The head of a federal agency investigating the Florida derailment of a Louisville & Nashville train carrying hazardous chemicals said yesterday that the railroad created a "potentially catastrophic" situation by sending out a train so long and so heavy that it was difficult to control.

The train, pulling 122 cars and weighing 10,600 tons, derailed three miles east of Crestview, Fla., on Sunday. An explosion creating poisonous chemical fumes required the evacuation of 4,500 persons from an 80-square-mile area. Twenty-six of the derailed cars were carrying such chemicals as acetone, chlorine, ammonia and carbon tetracholoride.

James King, chairman of the National Transportation Safety Board, noted that the accident occured in a "swamp." Had it occured in a populated area it would have been "potentially catastrophic," King said, because "they wouldn't have had time to evacuate."

He said the explosion created a fire-ball and a vapor cloud of gasses that would have spread quickly over any highly populated center, adding that carbon tetrachloride when heated gives off a phosgene gas that will "kill."

"Put [this chemical mix] all together in a shake-and-bake bag and you've really got a problem," King said.

King told a House subcommittee the L&N has been involved in 34 accidents since 1976; five of them major. In the accidents 33 persons have died, 356 have been injured and $24 million in property has been lost.

"You take a property that has a very poor accident picture, and it puts out a very long, very heavy train with chemicals on 60 cars . . . You create a problem that could . . . be catastrophic," King said.

King said later in an interview that an engineer would have a difficult time managing that kind of train because of the problems of slack and grades as well as the effect of the weight on the track and equipment. The accident occured at the bottom of a grade which was followed by a double curve, he said.

Other railroads with better safety records do not make up trains that long when they are carrying chemicals. "They generally don't exceed 75 cars," King said.

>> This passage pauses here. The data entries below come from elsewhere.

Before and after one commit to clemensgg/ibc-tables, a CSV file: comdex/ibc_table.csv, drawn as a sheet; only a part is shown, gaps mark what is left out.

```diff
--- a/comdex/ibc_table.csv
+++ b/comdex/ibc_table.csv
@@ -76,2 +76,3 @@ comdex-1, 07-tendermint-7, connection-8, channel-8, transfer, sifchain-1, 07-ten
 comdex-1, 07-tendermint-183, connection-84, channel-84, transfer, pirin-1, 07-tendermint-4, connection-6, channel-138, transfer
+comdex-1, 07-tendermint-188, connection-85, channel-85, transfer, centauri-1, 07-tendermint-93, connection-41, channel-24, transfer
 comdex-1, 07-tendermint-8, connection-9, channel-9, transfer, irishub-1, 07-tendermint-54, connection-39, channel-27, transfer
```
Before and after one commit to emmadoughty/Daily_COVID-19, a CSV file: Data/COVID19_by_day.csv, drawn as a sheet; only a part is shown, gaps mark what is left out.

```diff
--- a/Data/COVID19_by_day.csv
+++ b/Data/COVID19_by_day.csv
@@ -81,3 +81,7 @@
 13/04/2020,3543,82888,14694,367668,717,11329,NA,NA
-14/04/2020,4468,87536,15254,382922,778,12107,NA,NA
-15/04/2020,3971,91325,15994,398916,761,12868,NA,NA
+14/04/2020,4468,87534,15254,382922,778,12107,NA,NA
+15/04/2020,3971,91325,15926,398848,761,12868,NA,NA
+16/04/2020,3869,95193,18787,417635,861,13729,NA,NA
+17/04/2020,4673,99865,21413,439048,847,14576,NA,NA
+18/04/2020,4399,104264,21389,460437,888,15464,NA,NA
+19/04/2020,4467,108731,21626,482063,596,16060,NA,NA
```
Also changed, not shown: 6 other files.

King told the House Commerce transportation subcommittee, "We feel the L&N management has failed to maintain a level of safety and competence in its employes. In those moves where risks must be taken, they are unfamiliar with the rules. It's a management responsibility and they have shown no discipline, no follow through and no leadership."

King also said in the interview that his agency recommended to the Federal Railroad Administration last year that it limit the size and length of trains carrying hazardous material. They also recommended to the FRA that trains crews have information on board about the material they are carrying.

The National Transportation Safety Board has power to investigate accidents but no enforcement or regulatory power.

Rep. James Florio (D-N.J.) asked James Palmer, Transportation Department administrator for research and special programs, why there are no regulations requiring the shipper to put forms on trains identifying chemicals and how to deal with them. "We're exploring a way to do that," Palmer said.

Florio pointed out Canada already does it. "That's something to start with, not explore. A major problem is that local fire departments don't know what to do with these chemicals," Florio said.

He said the fire department in Crestview did the right thing by backing off and calling federal officials. Others might have tried to fight the fire, which could have caused injuries or deaths. CAPTION: Picture, Ammonia cloud hovers in background as workers repair track near a derailment of chemical tank cars in Florida. AP